Tesla is adding another few billion dollars to its market cap this morning on news it will sell 35,000 cars this year. Ford, meanwhile, sold 45,000 F-150s in January. Tesla’s $30 billion enterprise value implies their having the entire electric car business to themselves forever. Okay sure.
In the meanwhile, Facebook announced a deal to buy WhatsApp for $19 billion. They’re getting 450 million users – whose single defining, unifying factor as a “network” is that they went out of their way to avoid paying wireless carriers for text messaging.
This got me thinking about the Nasdaq in general and the amounts we’re willing to pay up for growth stocks.

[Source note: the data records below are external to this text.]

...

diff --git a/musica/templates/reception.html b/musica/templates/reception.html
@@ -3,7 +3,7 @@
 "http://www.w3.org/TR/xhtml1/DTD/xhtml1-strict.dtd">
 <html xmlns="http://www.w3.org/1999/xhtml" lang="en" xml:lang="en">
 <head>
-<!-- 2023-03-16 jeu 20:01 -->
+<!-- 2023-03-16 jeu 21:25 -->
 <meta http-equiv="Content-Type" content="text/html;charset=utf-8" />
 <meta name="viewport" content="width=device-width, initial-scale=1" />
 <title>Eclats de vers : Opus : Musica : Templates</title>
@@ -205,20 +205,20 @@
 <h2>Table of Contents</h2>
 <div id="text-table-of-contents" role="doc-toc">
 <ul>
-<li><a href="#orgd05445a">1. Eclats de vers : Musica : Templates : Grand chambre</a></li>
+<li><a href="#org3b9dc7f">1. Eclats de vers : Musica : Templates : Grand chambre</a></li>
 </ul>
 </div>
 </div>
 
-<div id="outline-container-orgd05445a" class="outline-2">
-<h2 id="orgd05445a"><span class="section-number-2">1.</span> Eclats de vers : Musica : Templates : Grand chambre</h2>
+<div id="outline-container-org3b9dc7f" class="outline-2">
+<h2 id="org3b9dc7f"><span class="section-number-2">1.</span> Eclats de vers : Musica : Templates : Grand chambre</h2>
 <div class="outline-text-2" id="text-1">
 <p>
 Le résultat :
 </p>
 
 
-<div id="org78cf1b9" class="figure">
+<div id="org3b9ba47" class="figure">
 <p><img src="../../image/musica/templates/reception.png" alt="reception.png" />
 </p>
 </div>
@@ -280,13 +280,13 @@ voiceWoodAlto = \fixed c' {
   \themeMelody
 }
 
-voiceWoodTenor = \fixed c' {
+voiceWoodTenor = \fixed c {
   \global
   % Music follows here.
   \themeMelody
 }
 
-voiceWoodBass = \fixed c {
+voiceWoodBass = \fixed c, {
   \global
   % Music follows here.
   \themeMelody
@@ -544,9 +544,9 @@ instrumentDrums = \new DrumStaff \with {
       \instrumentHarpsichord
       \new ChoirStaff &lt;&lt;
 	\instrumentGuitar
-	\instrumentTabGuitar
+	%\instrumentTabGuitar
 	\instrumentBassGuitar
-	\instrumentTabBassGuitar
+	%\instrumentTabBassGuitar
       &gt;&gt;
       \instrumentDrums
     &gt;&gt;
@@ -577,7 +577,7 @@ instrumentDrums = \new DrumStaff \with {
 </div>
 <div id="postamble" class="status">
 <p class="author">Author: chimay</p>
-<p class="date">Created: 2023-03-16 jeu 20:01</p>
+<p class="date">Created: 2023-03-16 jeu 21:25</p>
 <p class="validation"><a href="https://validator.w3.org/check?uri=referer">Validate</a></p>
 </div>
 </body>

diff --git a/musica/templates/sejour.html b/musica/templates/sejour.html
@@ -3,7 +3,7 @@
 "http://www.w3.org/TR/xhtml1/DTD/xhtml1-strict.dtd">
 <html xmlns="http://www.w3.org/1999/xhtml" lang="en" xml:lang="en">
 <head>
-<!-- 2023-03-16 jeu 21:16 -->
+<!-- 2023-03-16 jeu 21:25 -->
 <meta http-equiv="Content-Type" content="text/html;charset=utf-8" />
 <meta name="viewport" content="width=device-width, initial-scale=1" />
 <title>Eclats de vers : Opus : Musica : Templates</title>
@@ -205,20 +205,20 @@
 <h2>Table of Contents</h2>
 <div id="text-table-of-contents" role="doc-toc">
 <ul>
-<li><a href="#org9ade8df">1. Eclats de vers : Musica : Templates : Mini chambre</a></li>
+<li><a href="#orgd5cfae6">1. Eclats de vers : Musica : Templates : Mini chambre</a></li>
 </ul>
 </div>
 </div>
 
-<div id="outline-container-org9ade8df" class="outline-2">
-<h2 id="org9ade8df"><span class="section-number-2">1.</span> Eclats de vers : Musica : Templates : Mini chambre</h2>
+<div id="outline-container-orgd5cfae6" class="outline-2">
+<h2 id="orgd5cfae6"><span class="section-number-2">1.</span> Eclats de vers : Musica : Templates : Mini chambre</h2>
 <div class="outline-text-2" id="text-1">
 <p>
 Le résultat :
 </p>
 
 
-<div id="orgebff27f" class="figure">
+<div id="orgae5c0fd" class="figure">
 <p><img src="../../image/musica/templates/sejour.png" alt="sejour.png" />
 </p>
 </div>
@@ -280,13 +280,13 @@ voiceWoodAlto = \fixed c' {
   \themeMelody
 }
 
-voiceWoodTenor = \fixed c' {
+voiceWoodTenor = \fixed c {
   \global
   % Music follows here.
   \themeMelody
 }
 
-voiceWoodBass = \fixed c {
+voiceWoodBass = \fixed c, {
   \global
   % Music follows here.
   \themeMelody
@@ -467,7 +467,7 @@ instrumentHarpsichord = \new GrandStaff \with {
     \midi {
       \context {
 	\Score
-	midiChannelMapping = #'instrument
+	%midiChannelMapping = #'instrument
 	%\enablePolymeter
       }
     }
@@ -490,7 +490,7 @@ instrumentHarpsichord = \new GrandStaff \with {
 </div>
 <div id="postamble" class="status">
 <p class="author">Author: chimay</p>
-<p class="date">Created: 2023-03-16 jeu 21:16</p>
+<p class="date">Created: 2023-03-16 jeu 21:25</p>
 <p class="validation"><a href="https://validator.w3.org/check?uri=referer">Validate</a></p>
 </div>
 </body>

It makes perfect sense that we’ve arrived at this point again – in a world of stagnant global growth, companies that can grow become the most highly sought-after. Money managers will pay anything for the true, pure growth stocks simply because there are not that many of them. Hope it continues forever (but I already know it won’t).
The thing is, the economy is improving and the national mood is lifting. Confidence is returning with labor markets beginning to tighten (unemployment rate for college grads approaching 3%) and rising wages – for the first time in forever – are probably imminent. These facts don’t justify most of the hyperbolic moves in the large Nasdaq growth stocks – but they serve as the backdrop against which they are taking place.
Here’s the Nasdaq Composite going back to 1986, for a frame of reference: